Overheard at the cashier's station: A guy picking up a takeout order says to the waiter behind the counter, "Let me work in your kitchen. No need to pay me; I just want to know how to make food like this."
The reason behind his ardor becomes clear with the first spoonful of chef-owner Veerawat Satsri's tom yum goong, the classic Thai shrimp hot and sour soup that's both ringing hot and rife with subtleties. Tom kha gai -- chicken coconut soup -- has a sly electric undercurrent all its own. Even clear chicken soup with vegetables and cellophane noodles harbors fierce flavor.
While a trio of curry puffs may look dull and brown, the flaky, slightly sweet crusts enfold a hyper-savory mixture of curried chicken, potato and onion. So why, then, are vegetable summer rolls only ordinary, chicken satays dry and overcooked?
Satsri proves himself once more with a quintessentially comforting main course noodle soup called radna. Think of it as the soup version of the noodle dish pad si eew, flat noodles with Chinese broccoli and egg in brown gravy. Drunken noodles with chicken successfully walks the line between palate-soothing and palate-searing. Mild yet appealing is basil fried rice with chicken.
Nuances abound in Satsri's crisp, juicy basil duck. Better still is Penang salmon, a thick, perfectly seared fillet plated over spinach and topped with chopped shrimp and a coconut curry sauce. Red curry chicken turns out to be the zinger hoped for. So, too, Penang shrimp curry. And beef with string beans comes up a scorcher. What impresses here is that the level of spicing indicated on the menu is adhered to while requests to turn up or lower the heat are carefully honored.

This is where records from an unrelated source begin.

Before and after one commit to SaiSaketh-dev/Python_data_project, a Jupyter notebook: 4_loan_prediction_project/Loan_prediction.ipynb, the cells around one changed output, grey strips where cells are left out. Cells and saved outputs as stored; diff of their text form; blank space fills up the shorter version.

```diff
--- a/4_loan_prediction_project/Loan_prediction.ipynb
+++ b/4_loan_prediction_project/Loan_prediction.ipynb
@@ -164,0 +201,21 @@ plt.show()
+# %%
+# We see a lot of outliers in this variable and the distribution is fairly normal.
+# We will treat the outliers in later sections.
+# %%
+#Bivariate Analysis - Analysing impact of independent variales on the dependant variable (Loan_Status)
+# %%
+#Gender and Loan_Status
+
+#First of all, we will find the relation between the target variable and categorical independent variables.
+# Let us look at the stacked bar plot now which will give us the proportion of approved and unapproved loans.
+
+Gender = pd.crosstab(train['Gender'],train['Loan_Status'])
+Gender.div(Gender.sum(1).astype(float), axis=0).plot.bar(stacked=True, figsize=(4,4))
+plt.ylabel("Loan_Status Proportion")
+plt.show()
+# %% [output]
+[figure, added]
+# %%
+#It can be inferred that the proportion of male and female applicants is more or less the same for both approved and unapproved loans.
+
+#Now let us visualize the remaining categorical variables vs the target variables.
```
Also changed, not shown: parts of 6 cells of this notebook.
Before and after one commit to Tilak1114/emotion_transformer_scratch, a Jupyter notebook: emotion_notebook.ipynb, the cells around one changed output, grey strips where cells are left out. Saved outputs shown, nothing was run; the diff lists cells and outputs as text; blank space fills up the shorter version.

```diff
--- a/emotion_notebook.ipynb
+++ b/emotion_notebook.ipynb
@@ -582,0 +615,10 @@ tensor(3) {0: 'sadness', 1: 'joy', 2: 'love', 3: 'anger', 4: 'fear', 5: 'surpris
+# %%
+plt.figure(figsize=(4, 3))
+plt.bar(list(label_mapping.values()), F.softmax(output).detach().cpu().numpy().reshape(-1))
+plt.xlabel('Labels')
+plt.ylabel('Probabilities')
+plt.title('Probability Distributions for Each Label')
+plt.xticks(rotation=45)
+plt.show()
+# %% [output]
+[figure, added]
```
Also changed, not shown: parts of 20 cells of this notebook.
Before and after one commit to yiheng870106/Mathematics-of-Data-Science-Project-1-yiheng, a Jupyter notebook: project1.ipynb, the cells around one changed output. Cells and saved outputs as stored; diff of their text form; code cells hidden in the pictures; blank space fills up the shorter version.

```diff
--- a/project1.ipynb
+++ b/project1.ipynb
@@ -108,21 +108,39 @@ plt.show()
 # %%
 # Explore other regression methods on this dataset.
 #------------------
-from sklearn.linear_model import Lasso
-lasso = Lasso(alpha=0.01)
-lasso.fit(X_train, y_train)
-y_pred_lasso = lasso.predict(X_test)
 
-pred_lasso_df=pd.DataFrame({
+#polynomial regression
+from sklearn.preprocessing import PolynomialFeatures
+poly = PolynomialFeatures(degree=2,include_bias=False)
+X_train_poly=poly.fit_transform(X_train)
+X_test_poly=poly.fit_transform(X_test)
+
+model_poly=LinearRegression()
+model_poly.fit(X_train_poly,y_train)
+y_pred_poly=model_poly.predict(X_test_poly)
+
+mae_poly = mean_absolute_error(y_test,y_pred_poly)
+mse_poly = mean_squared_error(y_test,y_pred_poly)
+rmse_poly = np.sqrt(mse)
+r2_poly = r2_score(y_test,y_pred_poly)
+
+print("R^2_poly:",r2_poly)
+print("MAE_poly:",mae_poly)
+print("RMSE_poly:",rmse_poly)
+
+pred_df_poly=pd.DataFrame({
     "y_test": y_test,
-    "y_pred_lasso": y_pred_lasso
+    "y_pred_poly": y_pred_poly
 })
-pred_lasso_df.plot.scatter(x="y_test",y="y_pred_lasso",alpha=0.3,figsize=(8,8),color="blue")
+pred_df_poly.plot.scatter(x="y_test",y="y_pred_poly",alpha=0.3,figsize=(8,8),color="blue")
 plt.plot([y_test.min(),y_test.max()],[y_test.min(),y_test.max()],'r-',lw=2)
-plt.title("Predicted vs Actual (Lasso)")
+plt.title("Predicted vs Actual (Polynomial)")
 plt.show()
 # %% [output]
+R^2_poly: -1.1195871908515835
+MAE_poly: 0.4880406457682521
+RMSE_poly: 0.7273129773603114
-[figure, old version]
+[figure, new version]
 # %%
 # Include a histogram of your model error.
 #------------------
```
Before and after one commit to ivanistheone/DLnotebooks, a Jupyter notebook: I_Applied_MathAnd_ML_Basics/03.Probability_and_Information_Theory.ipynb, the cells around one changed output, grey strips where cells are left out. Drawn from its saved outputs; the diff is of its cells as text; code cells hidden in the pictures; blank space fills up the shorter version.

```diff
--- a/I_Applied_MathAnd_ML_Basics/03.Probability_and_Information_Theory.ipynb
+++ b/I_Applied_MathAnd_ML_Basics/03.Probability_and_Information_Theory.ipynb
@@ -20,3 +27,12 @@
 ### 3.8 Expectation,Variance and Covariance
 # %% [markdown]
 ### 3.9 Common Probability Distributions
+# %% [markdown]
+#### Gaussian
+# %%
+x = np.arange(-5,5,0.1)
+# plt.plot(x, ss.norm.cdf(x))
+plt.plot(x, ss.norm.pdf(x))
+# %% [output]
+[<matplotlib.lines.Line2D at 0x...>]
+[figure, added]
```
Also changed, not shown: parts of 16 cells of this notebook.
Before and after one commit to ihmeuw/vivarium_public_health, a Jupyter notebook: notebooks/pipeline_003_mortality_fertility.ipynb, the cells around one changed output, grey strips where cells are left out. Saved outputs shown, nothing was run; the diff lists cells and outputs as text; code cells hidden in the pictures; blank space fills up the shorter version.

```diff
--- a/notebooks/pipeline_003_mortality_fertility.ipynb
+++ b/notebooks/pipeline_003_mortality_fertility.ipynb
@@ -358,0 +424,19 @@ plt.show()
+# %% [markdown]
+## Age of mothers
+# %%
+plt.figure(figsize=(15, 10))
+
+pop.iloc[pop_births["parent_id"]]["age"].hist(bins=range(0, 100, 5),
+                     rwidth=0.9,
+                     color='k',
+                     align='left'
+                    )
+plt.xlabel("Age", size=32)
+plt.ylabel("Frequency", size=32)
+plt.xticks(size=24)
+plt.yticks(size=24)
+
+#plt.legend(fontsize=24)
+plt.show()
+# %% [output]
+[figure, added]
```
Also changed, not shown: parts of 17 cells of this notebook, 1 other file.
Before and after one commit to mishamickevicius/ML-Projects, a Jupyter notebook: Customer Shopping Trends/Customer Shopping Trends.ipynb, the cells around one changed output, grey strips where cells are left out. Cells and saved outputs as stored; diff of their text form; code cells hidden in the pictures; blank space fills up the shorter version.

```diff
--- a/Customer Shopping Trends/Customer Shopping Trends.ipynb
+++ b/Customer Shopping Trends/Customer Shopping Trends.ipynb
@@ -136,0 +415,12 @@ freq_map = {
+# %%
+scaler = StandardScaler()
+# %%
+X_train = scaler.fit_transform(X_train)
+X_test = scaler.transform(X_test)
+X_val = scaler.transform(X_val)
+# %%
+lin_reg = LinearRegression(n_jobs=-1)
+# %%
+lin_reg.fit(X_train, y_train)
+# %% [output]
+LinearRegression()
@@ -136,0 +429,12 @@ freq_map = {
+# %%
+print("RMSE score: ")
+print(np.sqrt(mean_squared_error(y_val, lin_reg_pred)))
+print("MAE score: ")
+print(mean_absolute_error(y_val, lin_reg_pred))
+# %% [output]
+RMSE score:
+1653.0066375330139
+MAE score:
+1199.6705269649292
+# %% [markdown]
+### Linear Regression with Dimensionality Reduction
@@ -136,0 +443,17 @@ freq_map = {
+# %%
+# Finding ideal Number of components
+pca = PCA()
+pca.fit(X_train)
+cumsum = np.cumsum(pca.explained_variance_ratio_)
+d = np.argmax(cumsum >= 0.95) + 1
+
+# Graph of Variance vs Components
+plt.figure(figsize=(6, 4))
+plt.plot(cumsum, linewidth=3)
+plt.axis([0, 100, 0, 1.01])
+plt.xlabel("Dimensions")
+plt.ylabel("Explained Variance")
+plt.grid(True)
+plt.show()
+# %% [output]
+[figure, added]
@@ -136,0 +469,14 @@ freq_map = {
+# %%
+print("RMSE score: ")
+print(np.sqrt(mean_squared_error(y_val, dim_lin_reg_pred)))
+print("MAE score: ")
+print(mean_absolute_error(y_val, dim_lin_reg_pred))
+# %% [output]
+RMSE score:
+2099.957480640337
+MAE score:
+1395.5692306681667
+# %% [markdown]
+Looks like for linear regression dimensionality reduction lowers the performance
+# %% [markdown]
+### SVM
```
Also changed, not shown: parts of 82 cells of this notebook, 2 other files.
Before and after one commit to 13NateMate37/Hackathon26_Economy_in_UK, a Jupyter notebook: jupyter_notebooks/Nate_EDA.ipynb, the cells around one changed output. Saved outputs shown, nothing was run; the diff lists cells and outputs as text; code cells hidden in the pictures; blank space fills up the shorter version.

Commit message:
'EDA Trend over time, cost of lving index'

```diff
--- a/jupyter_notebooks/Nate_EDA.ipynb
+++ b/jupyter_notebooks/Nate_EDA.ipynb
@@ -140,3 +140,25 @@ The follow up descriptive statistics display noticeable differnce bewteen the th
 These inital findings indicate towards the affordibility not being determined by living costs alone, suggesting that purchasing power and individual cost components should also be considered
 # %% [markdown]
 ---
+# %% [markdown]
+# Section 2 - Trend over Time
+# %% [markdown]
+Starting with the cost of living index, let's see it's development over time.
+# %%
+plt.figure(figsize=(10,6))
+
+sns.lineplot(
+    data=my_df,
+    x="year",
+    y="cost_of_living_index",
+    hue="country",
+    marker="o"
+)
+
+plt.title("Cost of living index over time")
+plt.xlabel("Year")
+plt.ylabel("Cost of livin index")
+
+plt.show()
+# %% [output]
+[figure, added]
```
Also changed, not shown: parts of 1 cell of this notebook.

Finales are anticlimactic. Mango with sticky rice or house-made pumpkin custard could just as well come from any run-of-the mill Thai restaurant. Phayathai, though, is something else entirely.